▶ [Data for processing]:

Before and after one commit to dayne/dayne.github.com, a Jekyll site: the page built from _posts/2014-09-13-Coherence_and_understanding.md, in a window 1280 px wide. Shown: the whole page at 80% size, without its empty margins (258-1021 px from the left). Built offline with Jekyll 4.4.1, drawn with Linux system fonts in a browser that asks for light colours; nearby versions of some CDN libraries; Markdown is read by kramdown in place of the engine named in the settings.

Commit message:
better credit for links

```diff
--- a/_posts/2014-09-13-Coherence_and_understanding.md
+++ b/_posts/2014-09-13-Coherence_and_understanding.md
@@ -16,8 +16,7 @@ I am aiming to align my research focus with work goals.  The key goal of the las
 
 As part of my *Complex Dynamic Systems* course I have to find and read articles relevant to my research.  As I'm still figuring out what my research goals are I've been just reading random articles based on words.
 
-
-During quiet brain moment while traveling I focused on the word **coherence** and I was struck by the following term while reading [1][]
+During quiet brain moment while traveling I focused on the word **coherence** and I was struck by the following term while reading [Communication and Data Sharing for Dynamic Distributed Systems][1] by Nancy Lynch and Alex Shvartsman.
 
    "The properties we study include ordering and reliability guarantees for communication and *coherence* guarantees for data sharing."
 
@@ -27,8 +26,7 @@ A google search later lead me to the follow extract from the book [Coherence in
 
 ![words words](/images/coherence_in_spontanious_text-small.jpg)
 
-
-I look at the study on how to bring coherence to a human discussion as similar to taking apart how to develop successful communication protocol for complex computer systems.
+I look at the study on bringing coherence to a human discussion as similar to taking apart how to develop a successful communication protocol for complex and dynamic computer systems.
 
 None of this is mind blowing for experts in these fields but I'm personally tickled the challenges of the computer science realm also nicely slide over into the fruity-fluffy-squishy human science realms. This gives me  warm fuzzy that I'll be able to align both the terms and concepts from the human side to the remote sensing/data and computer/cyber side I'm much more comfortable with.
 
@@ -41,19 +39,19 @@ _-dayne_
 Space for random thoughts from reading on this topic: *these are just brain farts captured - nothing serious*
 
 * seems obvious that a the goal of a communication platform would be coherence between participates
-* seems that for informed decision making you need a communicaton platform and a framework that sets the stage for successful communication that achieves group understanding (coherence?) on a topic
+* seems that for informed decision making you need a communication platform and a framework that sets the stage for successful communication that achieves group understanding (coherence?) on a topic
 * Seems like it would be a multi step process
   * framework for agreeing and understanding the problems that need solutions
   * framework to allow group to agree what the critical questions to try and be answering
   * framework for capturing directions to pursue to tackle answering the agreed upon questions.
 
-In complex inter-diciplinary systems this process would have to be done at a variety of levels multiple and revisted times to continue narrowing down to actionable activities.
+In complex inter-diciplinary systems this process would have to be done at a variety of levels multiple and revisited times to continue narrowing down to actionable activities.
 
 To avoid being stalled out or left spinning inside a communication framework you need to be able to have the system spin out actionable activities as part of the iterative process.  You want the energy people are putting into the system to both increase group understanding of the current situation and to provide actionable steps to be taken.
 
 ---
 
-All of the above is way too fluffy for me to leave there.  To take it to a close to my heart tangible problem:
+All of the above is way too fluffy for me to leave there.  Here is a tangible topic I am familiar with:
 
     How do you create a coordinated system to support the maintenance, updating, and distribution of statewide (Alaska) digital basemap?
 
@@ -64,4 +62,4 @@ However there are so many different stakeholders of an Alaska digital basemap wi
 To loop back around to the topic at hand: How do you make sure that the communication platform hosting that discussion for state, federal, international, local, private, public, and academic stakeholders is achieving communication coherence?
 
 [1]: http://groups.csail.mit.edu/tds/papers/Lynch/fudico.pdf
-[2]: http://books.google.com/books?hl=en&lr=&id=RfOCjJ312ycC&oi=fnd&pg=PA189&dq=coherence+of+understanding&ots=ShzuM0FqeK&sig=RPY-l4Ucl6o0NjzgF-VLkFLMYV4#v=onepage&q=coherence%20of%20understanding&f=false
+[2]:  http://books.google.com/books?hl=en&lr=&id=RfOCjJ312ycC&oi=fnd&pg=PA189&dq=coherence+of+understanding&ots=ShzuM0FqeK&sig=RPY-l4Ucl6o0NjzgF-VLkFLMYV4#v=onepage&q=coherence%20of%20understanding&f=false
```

...

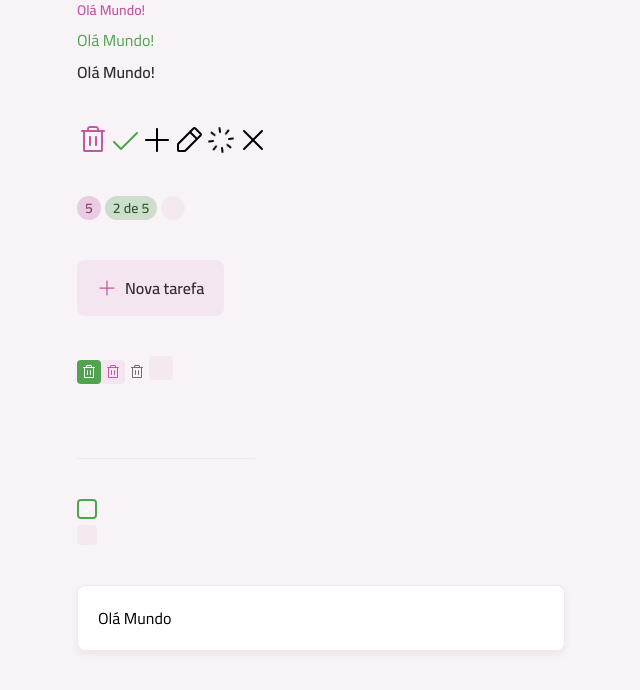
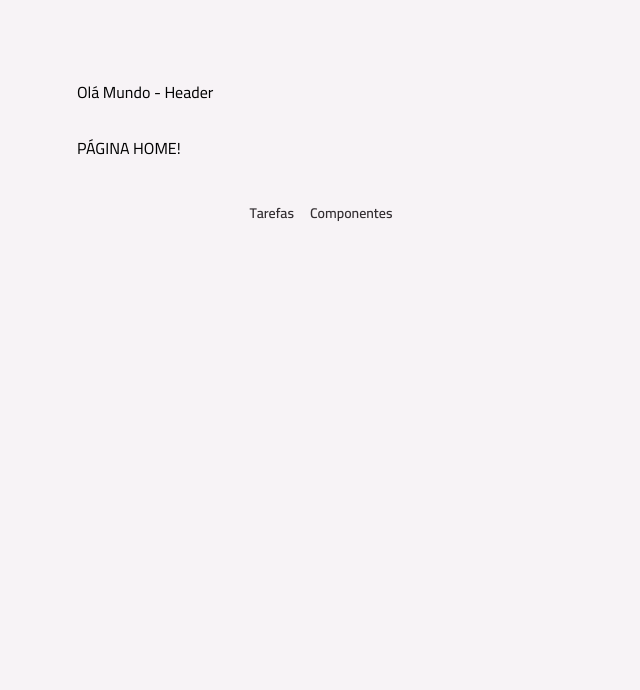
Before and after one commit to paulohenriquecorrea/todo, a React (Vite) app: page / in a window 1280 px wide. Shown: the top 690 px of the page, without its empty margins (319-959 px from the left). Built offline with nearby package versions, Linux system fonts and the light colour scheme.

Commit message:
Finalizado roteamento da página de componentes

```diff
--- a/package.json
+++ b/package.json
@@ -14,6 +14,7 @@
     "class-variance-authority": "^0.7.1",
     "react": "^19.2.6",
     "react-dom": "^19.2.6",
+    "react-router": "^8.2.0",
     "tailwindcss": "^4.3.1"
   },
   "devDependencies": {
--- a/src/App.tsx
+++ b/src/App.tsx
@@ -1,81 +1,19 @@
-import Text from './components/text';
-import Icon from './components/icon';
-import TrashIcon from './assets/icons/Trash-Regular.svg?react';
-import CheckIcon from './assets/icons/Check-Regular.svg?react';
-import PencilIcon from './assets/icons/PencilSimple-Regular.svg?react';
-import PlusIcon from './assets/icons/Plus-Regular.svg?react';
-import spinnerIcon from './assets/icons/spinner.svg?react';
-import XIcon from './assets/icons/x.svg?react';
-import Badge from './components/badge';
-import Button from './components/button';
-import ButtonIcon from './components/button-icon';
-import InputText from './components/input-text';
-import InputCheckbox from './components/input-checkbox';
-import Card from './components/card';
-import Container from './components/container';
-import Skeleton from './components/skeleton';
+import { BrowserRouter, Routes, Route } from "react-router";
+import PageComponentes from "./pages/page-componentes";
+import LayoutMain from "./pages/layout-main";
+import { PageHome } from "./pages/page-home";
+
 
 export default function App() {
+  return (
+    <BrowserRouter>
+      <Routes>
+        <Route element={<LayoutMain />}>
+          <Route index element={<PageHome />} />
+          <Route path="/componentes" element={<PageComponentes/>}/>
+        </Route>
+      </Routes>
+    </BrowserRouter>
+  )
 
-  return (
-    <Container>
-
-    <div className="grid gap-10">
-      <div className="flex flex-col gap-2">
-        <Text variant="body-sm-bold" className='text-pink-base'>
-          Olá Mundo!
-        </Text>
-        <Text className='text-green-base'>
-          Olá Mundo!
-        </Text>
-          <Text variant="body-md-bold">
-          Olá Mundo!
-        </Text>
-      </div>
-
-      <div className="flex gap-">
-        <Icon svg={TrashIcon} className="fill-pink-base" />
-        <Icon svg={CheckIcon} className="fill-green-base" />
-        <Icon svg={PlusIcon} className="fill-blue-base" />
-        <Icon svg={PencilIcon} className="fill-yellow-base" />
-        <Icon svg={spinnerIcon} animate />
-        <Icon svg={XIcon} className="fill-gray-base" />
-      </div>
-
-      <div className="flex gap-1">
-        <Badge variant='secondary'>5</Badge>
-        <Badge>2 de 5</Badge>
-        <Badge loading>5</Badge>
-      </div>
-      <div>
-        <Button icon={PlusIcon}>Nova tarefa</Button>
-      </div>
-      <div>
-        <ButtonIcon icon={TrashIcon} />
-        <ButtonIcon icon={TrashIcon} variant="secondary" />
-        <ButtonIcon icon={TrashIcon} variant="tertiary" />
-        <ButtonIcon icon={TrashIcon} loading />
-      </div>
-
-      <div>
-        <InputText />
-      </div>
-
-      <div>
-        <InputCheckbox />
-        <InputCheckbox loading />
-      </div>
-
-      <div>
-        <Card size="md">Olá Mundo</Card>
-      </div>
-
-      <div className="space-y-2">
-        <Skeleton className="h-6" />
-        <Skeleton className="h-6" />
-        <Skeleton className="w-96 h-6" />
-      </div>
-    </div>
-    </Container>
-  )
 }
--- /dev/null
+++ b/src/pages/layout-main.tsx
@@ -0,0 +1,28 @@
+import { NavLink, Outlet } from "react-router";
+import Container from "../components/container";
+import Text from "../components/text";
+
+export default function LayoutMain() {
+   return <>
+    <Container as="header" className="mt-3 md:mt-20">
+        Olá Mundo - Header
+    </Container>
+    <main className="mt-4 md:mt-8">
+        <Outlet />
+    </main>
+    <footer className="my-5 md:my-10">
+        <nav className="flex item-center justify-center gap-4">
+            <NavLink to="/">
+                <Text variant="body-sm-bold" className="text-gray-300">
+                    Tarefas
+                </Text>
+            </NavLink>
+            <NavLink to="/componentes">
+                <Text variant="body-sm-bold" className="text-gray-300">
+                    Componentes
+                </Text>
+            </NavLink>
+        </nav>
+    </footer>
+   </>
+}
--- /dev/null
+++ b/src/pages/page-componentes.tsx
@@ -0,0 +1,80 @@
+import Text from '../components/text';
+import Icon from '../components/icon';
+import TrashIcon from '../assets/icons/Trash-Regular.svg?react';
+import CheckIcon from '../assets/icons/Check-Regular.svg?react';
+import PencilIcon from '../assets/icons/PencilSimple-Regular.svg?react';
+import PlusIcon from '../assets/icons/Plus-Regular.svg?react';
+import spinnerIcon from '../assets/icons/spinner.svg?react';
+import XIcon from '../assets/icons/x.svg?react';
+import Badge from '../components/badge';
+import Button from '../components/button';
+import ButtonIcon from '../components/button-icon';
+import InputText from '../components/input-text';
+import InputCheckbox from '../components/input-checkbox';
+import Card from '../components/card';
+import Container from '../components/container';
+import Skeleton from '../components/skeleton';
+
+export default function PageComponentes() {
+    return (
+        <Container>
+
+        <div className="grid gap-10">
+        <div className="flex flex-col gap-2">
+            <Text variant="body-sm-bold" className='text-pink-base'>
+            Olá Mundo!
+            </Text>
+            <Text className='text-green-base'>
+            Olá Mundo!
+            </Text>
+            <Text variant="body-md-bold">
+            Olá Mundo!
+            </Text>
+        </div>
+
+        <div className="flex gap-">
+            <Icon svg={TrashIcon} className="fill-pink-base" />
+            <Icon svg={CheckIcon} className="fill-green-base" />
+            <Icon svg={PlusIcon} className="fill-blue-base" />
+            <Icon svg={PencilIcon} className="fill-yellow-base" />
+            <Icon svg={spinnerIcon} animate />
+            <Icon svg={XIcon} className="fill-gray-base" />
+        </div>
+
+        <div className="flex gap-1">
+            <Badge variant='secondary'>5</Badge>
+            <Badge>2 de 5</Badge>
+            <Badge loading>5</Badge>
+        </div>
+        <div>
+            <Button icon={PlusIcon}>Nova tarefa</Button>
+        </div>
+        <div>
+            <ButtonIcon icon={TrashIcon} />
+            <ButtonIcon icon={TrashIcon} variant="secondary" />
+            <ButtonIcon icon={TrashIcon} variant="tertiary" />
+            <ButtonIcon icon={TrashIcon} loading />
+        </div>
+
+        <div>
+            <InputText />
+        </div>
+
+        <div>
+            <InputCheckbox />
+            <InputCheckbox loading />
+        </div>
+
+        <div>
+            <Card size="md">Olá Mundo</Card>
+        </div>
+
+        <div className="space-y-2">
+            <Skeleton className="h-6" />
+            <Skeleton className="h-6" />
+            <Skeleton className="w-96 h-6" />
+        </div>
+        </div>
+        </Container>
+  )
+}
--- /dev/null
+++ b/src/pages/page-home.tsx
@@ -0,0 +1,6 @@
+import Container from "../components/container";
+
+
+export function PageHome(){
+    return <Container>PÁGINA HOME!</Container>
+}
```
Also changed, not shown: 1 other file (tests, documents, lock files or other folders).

* * *

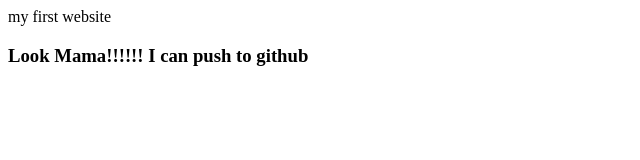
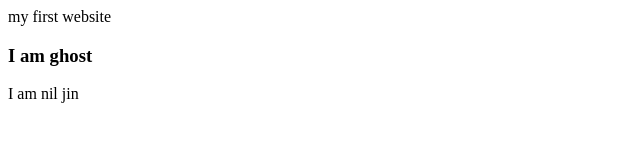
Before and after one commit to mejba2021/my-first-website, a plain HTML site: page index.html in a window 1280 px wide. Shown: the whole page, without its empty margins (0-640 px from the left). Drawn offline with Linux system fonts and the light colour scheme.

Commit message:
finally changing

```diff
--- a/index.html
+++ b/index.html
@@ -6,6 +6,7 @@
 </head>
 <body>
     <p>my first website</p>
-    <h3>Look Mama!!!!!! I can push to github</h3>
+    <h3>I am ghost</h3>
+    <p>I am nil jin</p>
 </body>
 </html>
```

▶ [Exercise]: Which lines above hold the string "levels"? Show each of them.

▶ [Response area]:
-In complex inter-diciplinary systems this process would have to be done at a variety of levels multiple and revisted times to continue narrowing down to actionable activities.
+In complex inter-diciplinary systems this process would have to be done at a variety of levels multiple and revisited times to continue narrowing down to actionable activities.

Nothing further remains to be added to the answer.